Unknown what to do from here.

EDIT: Okay, I just read the rules. My apologies for all with the title involving "help" I should have been more specific. Unknown if possible to change title or not, I do not see a way right now.
What I did in the edit:
Showed my attempts and tried to explain what I was thinking for each step.

EDIT2: K, everything is in LaTeX! Took about 10 minutes extra, but WOW, looks a lot neater and easier to understand! Really glad I read the rules.

2. I did these through sheer brute force. You may be able to clean it up a bit.

$\displaystyle (\sec x-\cos x)(\csc x-\sin x)=\frac{\tan x}{1+\tan^2x}$
Expand the left side:

$\displaystyle (\sec x-\cos x)(\csc x-\sin x)$

$\displaystyle =\sec x\csc x-\sin x\sec x-\cos x\csc x+\sin x\cos x$

$\displaystyle =\sec x\csc x-\tan x-\cot x+\sin x\cos x$

$\displaystyle =\frac1{\sin x\cos x}+\sin x\cos x-\tan x-\cot x$

$\displaystyle =\frac{1+\sin^2x\cos^2x-\sin^2x-\cos^2x}{\sin x\cos x}$

$\displaystyle =\frac{1+\sin^2x\cos^2x-1}{\sin x\cos x}=\frac{\sin^2x\cos^2x}{\sin x\cos x}$

$\displaystyle =\sin x\cos x$

$\displaystyle =\frac{\sin x}{\sec x}=\frac{\sin x\sec x}{\sec^2x}$

and you can hopefully finish this last step.
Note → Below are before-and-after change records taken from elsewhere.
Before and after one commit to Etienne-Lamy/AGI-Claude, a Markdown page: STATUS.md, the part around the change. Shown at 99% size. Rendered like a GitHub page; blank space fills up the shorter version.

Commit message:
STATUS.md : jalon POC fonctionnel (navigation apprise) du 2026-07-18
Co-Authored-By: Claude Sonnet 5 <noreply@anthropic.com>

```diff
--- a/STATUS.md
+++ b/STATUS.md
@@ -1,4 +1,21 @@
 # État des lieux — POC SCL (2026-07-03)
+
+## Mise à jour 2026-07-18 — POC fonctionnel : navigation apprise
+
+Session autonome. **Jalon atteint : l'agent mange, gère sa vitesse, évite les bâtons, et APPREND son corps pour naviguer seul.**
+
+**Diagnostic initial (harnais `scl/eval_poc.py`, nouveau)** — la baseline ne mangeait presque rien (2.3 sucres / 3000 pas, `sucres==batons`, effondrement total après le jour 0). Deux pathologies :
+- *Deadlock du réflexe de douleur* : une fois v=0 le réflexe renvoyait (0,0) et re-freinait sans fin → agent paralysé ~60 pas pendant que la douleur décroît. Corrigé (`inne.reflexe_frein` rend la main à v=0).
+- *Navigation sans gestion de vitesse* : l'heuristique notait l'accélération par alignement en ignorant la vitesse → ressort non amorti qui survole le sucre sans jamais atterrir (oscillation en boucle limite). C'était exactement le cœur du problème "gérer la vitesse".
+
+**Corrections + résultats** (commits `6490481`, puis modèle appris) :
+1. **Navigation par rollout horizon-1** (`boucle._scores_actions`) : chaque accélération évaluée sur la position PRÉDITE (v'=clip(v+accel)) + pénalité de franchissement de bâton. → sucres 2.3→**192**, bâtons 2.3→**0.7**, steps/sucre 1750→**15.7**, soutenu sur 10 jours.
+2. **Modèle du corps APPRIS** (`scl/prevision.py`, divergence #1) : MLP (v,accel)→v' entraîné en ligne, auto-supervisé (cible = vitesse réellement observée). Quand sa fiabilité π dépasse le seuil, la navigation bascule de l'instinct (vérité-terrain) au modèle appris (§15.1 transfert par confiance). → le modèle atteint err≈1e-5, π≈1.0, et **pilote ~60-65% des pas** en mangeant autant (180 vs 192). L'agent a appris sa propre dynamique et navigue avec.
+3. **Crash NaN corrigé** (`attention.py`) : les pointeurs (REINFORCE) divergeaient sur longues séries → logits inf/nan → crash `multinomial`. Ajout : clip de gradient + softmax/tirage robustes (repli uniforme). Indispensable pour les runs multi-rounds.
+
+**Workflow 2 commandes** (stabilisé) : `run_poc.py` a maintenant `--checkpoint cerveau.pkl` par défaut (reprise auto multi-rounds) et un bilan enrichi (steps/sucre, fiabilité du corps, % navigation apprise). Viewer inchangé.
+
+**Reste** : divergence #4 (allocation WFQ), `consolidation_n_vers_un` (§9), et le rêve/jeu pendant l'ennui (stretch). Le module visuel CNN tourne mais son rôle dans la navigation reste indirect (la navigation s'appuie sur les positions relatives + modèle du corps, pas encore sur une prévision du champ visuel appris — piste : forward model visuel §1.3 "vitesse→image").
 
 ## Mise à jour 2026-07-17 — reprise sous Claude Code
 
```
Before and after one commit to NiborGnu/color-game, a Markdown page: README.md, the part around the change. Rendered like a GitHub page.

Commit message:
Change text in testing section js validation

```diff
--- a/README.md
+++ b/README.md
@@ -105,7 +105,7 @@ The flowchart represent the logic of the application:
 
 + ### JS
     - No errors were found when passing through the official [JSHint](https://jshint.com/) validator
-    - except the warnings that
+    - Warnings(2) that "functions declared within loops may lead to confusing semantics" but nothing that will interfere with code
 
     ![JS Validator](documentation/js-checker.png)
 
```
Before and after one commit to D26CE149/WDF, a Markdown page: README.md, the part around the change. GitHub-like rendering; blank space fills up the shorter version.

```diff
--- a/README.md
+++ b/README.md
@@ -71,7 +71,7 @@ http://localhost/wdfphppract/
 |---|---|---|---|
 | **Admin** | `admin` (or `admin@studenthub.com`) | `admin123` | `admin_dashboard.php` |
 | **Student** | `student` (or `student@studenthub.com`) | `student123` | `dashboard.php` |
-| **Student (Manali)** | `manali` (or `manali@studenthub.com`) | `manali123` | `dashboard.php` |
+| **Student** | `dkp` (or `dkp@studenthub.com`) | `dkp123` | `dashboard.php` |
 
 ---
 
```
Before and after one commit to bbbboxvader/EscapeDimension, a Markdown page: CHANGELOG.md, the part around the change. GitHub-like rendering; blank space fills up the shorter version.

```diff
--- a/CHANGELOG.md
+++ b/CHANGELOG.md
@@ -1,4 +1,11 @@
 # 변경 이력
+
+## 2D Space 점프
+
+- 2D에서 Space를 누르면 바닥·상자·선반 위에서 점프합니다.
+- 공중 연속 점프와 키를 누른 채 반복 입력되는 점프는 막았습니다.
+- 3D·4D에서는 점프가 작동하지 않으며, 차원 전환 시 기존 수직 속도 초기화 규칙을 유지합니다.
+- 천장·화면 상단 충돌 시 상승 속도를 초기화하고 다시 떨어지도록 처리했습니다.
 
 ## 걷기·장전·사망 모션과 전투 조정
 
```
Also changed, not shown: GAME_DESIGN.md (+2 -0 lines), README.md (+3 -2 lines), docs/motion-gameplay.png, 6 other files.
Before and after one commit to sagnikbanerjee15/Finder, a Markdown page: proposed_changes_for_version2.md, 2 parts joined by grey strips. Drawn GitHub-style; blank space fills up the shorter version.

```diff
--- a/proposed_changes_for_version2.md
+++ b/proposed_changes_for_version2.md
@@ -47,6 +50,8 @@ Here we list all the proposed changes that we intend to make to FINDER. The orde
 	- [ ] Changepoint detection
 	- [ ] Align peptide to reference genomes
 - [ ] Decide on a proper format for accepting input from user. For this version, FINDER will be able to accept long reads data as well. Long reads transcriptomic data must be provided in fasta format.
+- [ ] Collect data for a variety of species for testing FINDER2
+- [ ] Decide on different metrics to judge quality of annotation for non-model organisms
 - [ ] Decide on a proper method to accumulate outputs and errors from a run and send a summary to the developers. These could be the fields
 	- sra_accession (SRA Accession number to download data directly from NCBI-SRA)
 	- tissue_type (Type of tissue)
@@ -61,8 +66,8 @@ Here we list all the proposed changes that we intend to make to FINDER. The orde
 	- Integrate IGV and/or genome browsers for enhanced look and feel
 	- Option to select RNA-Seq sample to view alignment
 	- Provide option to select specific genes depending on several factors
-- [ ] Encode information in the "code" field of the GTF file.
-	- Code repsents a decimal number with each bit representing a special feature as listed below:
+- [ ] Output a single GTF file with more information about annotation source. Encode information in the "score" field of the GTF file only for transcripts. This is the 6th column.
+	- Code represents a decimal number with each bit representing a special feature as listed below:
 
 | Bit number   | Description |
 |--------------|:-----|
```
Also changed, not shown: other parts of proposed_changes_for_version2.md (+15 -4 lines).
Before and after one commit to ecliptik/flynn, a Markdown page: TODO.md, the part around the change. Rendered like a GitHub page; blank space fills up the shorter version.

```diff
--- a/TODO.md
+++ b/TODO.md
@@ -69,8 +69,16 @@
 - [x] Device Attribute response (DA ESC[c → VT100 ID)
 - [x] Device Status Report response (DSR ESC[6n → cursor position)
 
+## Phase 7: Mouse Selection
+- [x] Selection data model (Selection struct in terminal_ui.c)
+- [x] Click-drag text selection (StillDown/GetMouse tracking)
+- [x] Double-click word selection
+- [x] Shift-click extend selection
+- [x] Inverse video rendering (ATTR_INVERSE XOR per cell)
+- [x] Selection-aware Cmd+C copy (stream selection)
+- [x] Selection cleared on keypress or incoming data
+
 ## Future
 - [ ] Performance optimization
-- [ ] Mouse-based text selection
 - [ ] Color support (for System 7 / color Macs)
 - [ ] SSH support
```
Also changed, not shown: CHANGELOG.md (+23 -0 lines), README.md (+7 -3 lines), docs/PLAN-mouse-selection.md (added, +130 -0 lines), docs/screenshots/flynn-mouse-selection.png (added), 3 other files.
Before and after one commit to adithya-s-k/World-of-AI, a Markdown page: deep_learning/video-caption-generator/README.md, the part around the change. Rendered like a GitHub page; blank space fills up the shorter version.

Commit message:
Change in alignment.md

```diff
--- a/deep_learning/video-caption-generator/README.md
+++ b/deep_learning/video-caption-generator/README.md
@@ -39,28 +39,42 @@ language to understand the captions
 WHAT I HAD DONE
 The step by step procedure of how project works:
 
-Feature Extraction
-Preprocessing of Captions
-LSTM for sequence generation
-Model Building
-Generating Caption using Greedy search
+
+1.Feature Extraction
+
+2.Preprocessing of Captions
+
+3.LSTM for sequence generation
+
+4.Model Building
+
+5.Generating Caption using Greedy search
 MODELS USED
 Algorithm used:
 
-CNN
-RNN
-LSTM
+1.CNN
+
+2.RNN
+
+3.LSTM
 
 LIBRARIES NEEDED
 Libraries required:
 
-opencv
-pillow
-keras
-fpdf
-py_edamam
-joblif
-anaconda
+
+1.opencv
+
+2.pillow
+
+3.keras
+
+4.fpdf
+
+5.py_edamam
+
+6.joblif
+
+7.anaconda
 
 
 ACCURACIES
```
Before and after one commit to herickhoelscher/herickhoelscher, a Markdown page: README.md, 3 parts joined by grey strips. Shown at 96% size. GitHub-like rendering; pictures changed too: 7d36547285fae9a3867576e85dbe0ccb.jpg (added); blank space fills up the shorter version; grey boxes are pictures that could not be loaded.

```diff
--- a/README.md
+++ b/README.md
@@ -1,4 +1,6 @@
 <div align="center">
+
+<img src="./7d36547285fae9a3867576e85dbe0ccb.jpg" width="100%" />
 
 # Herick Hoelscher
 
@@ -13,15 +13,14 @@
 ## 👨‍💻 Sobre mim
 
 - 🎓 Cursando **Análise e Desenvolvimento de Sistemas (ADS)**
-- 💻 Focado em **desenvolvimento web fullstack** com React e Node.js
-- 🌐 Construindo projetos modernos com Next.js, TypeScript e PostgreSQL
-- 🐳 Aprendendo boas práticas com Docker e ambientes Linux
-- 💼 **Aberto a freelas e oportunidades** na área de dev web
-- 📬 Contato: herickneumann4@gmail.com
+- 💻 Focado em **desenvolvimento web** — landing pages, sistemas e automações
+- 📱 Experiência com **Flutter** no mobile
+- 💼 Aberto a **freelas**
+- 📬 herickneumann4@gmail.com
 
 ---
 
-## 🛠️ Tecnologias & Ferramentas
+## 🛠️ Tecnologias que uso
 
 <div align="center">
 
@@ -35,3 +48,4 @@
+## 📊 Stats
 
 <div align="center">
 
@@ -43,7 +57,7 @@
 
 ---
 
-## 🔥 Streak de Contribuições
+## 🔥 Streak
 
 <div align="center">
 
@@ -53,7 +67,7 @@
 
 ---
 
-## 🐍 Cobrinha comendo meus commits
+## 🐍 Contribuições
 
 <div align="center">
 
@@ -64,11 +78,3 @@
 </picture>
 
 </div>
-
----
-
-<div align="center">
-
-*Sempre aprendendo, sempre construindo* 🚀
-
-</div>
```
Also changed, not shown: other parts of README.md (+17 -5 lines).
$\displaystyle \sec^6x-\tan^6x=1+3\tan^2x\sec^2x$
$\displaystyle \sec^6x-\tan^6x$

$\displaystyle =\frac{1-\sin^6x}{\cos^6x}$

$\displaystyle =\frac{\left(1-\sin^2x\right)\!\left(1+\sin^2x+\sin^4x\right)}{\c os^6x}$

$\displaystyle =\frac{\cos^2x\left(1+\sin^2x+\sin^4x\right)}{\cos ^6x}$

$\displaystyle =\frac{1+\sin^2x+\sin^4x}{\cos^4x}$

$\displaystyle =\sec^4x+\tan^2x\sec^2x+\tan^4x$

$\displaystyle =\sec^4x+\left(\sec^2x-1\right)\sec^2x+\tan^4x$

$\displaystyle =2\sec^4x-\sec^2x+\tan^4x$

$\displaystyle =2\sec^4x-\sec^2x+\left(\sec^2x-1\right)^2$

$\displaystyle =3\sec^4x-3\sec^2x+1$

$\displaystyle =3\sec^2x\left(\sec^2x-1\right)+1$

$\displaystyle =1+3\tan^2x\sec^2x$